Data items:

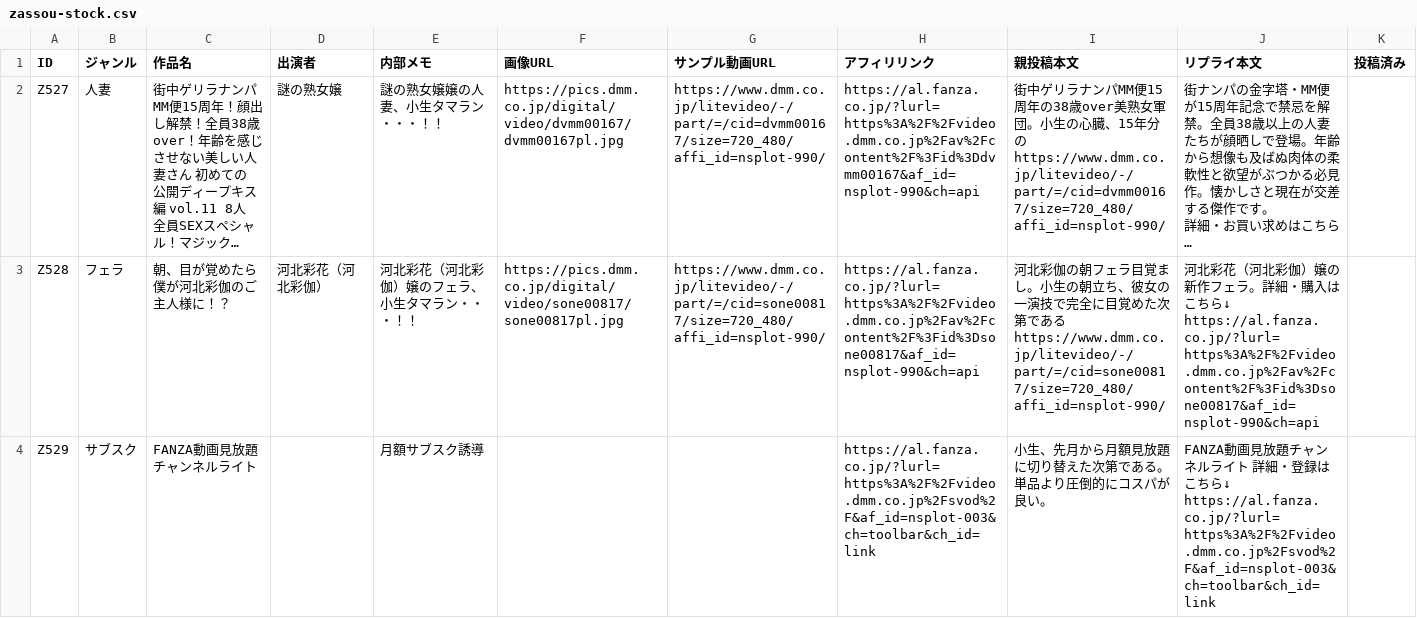
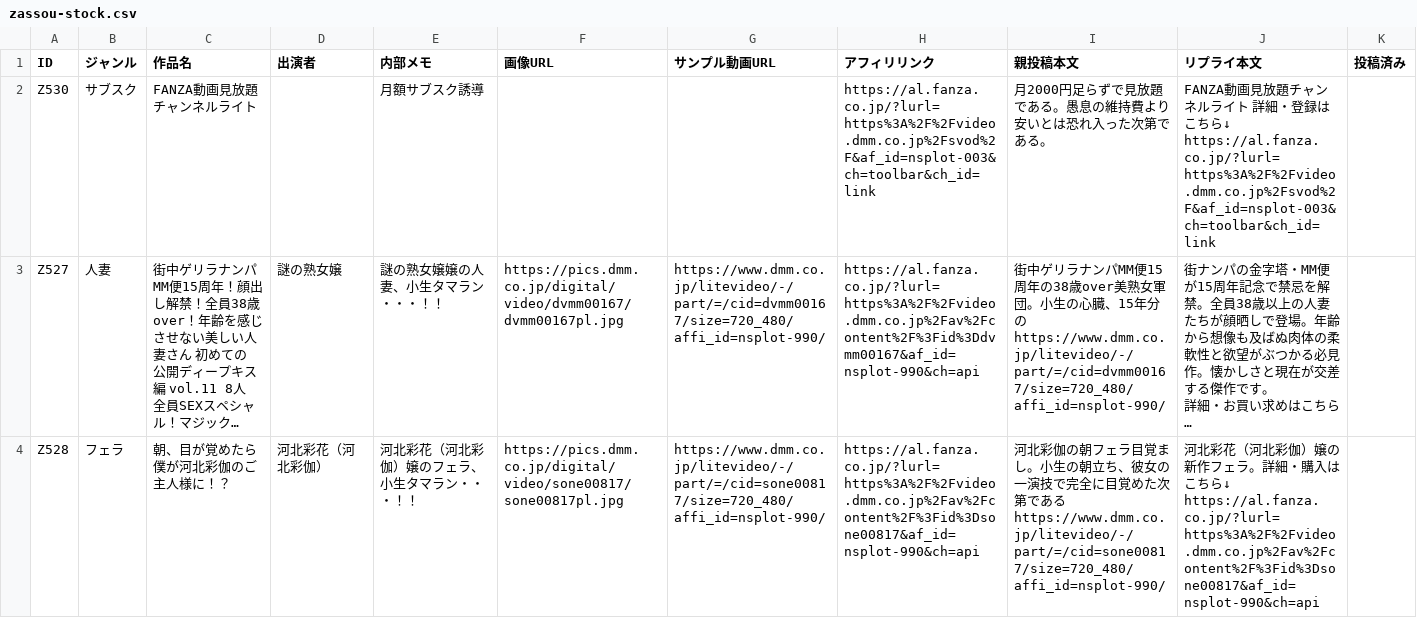
Before and after one commit to 57caine/57hustler, a CSV file: data/zassou-stock.csv, drawn as a sheet; only a part is shown; the shorter side is filled out with more unchanged rows; long unchanged cells end in …; ↵ is a line break in a cell; the diff names each change by its address in the sheet, - before the commit and + after, or states it on an @@ line.

```diff
--- a/data/zassou-stock.csv
+++ b/data/zassou-stock.csv
+row 2: Z530 | サブスク | FANZA動画見放題チャンネルライト |  | 月額サブスク誘導 |  |  | https://al.fanza.co.jp/?lurl=https%3A%2F%2Fvideo.dmm.co.jp%2Fsvod%2F&af_id=nsplot-003&ch=toolbar&ch_id=link | 月2000円足らずで見放題である。愚息の維持費より安いとは恐れ入った次第である。 | FANZA動画見放題チャンネルライト 詳細・登録はこちら↓ ↵ https://al.fanza.co.jp/?lurl=https%3A%2F%2Fvideo.dmm.co.jp%2Fsvod%2F&af_id=nsplot-003&ch=toolbar&ch_id=link
```
Also changed, not shown: 1 other file.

Assignment.
Print every entry above again without changing a word, and omit the pictures.

Task solution.
Before and after one commit to 57caine/57hustler, a CSV file: data/zassou-stock.csv, drawn as a sheet; only a part is shown; the shorter side is filled out with more unchanged rows; long unchanged cells end in …; ↵ is a line break in a cell; the diff names each change by its address in the sheet, - before the commit and + after, or states it on an @@ line.

```diff
--- a/data/zassou-stock.csv
+++ b/data/zassou-stock.csv
+row 2: Z530 | サブスク | FANZA動画見放題チャンネルライト |  | 月額サブスク誘導 |  |  | https://al.fanza.co.jp/?lurl=https%3A%2F%2Fvideo.dmm.co.jp%2Fsvod%2F&af_id=nsplot-003&ch=toolbar&ch_id=link | 月2000円足らずで見放題である。愚息の維持費より安いとは恐れ入った次第である。 | FANZA動画見放題チャンネルライト 詳細・登録はこちら↓ ↵ https://al.fanza.co.jp/?lurl=https%3A%2F%2Fvideo.dmm.co.jp%2Fsvod%2F&af_id=nsplot-003&ch=toolbar&ch_id=link
```
Also changed, not shown: 1 other file.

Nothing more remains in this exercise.